By Maha Nassar
Submitted to Session P4667 (Compassion, Morality and Intersubjectivity, 2016 Annual Meeting
Hist
Palestine;
Cultural Studies;
A number of recent scholarly works have shed new light on how Palestinians and African Americans have compared their respective struggles for freedom with one another. This scholarship has focused mainly on the period prior to 1948 and the decades after 1967. Less attention has been paid to the crucial period in between these two watershed years. Moreover, given the dominance of English-language sources in this body of scholarship, important Palestinian perspectives have not yet been brought to the fore. In particular, the writings of Palestinian intellectuals in Israel who saw clear parallels between their own positionality as minority citizens and the positionality of African Americans have not yet been adequately investigated.
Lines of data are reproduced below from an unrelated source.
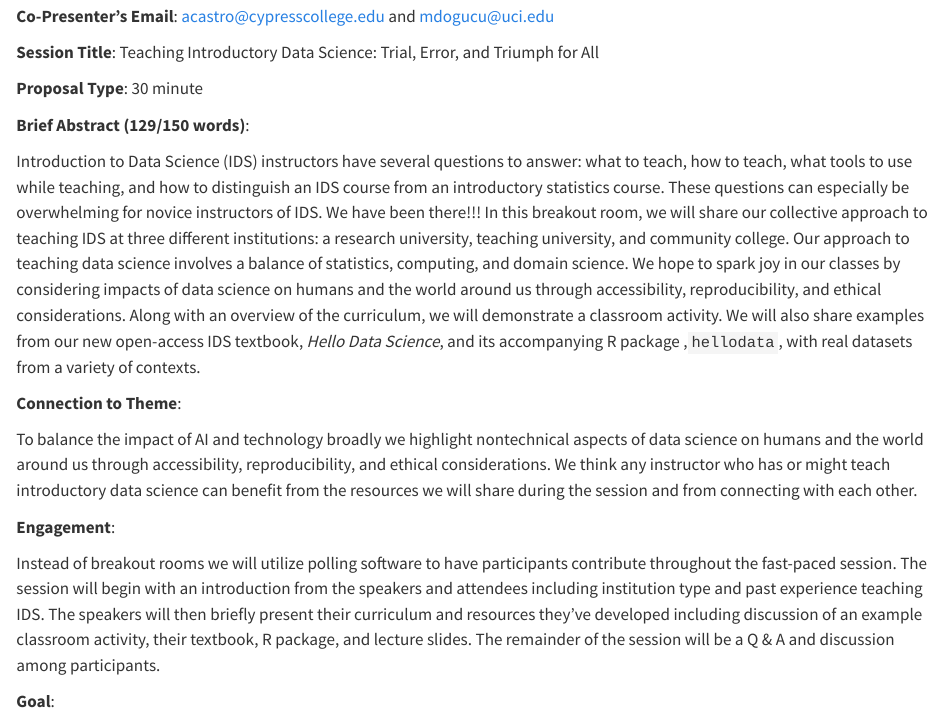
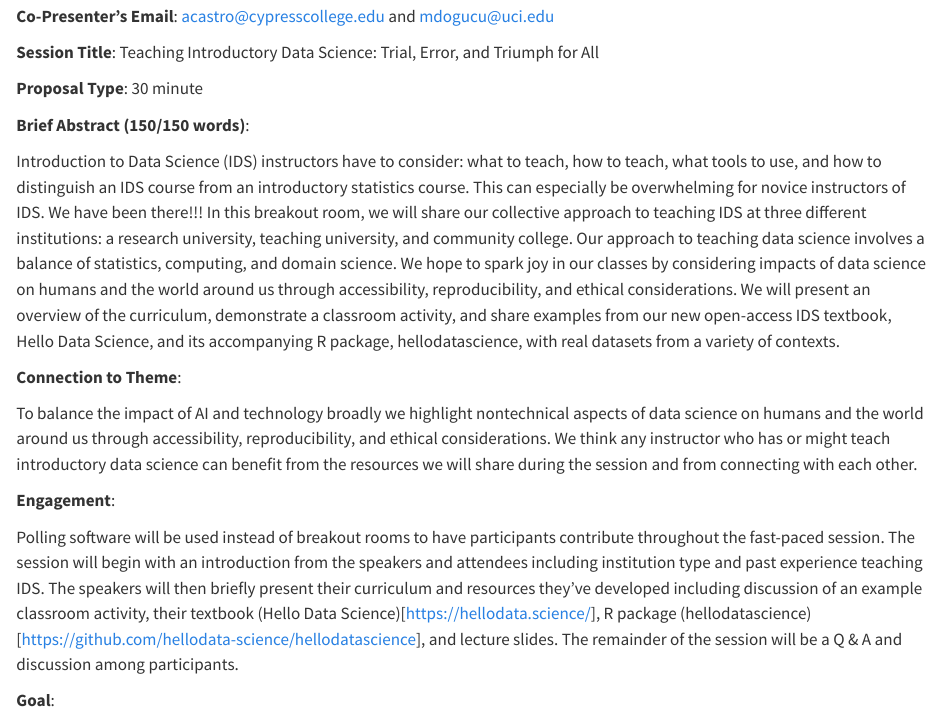
Before and after one commit to hellodata-science/ecots-2026, a Quarto document (proposal.qmd): the page in a window 1100 px wide, from 290 px down. Rendered offline with R 4.5, knitr and Pandoc in place of Quarto, with nearby package versions.

Commit message:
Added book & package links, made abstract only 150 words, changed package name to hellodatascience

```diff
--- a/proposal.qmd
+++ b/proposal.qmd
@@ -21,9 +21,10 @@ Submission instructions: <https://www.causeweb.org/cause/ecots/ecots26/proposals
 
 **Proposal Type**: 30 minute
 
-**Brief Abstract (129/150 words)**:
+**Brief Abstract (150/150 words)**:
 
-Introduction to Data Science (IDS) instructors have several questions to answer: what to teach, how to teach, what tools to use while teaching, and how to distinguish an IDS course from an introductory statistics course. These questions can especially be overwhelming for novice instructors of IDS. We have been there!!! In this breakout room, we will share our collective approach to teaching IDS at three different institutions:  a research university, teaching university, and community college. Our approach to teaching data science involves a balance of statistics, computing, and domain science. We hope to spark joy in our classes by considering impacts of data science on humans and the world around us through accessibility, reproducibility, and ethical considerations. Along with an overview of the curriculum, we will demonstrate a classroom activity. We will also share examples from our new open-access IDS textbook, *Hello Data Science*, and its accompanying R package ,`hellodata`, with real datasets from a variety of contexts.
+Introduction to Data Science (IDS) instructors have to consider: what to teach, how to teach, what tools to use, and how to distinguish an IDS course from an introductory statistics course. This can especially be overwhelming for novice instructors of IDS. We have been there!!! In this breakout room, we will share our collective approach to teaching IDS at three different institutions: a research university, teaching university, and community college. Our approach to teaching data science involves a balance of statistics, computing, and domain science. We hope to spark joy in our classes by considering impacts of data science on humans and the world around us through accessibility, reproducibility, and ethical considerations. We will present an overview of the curriculum, demonstrate a classroom activity, and share examples from our new open-access IDS textbook, Hello Data Science, and its accompanying R package, hellodatascience, with real datasets from a variety of contexts.
+
 
 **Connection to Theme**:
 
@@ -33,7 +34,7 @@ We think any instructor who has or might teach introductory data science can ben
 
 **Engagement**:
 
-Instead of breakout rooms we will utilize polling software to have participants contribute throughout the fast-paced session. The session will begin with an introduction from the speakers and attendees including institution type and past experience teaching IDS. The speakers will then briefly present their curriculum and resources they've developed including discussion of an example classroom activity, their textbook, R package, and lecture slides. The remainder of the session will be a Q \& A and discussion among participants.
+Polling software will be used instead of breakout rooms to have participants contribute throughout the fast-paced session. The session will begin with an introduction from the speakers and attendees including institution type and past experience teaching IDS. The speakers will then briefly present their curriculum and resources they've developed including discussion of an example classroom activity, their textbook (Hello Data Science)[https://hellodata.science/], R package (hellodatascience)[https://github.com/hellodata-science/hellodatascience], and lecture slides. The remainder of the session will be a Q \& A and discussion among participants.
 
 
 **Goal**:
```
I address this gap in the literature by tracing the ways in which Palestinian intellectuals in Israel engaged with multiple facets of the African-American struggle for freedom. I do so through a close reading and analysis of the three main Arabic publications of the Israeli Communist Party: al-Ittihad, al-Jadid and al-Ghad. In particular, I examine al-Jadid’s translation into Arabic of works by Langston Hughes, Countee Cullen and W.E.B. Du Bois; al-Ittihad’s coverage of the Civil Rights movement; and al-Ghad’s discussion of the portrayal of African Americans in Hollywood movies. I also provide a careful reading of Mahmoud Darwish’s 1966 two-part essay, “Letter to a Negro.” Through a textual analysis of these writings, I argue that Palestinian citizens of Israel understood that they, like African Americans, faced a racialized system of oppression that had similar internal logics, albeit with different external manifestations. More importantly, I argue that these Palestinians drew upon the experiences and perspectives of African Americans in order to reaffirm their own sense of humanity, as well as to affirm the humanity of others who were likewise struggling against systems of oppression.

By tracing the vicissitudes of these discourses, this paper elucidates the interconnectivity of political and cultural formations among Palestinian citizens of Israel and African Americans during an important—and often overlooked—period of history. By focusing on Palestinian writings in Arabic, this paper also provides fresh insights that can contribute to important and timely discussions developing among scholars in Middle Eastern studies, cultural studies, critical ethnic studies, decolonization studies, and American studies.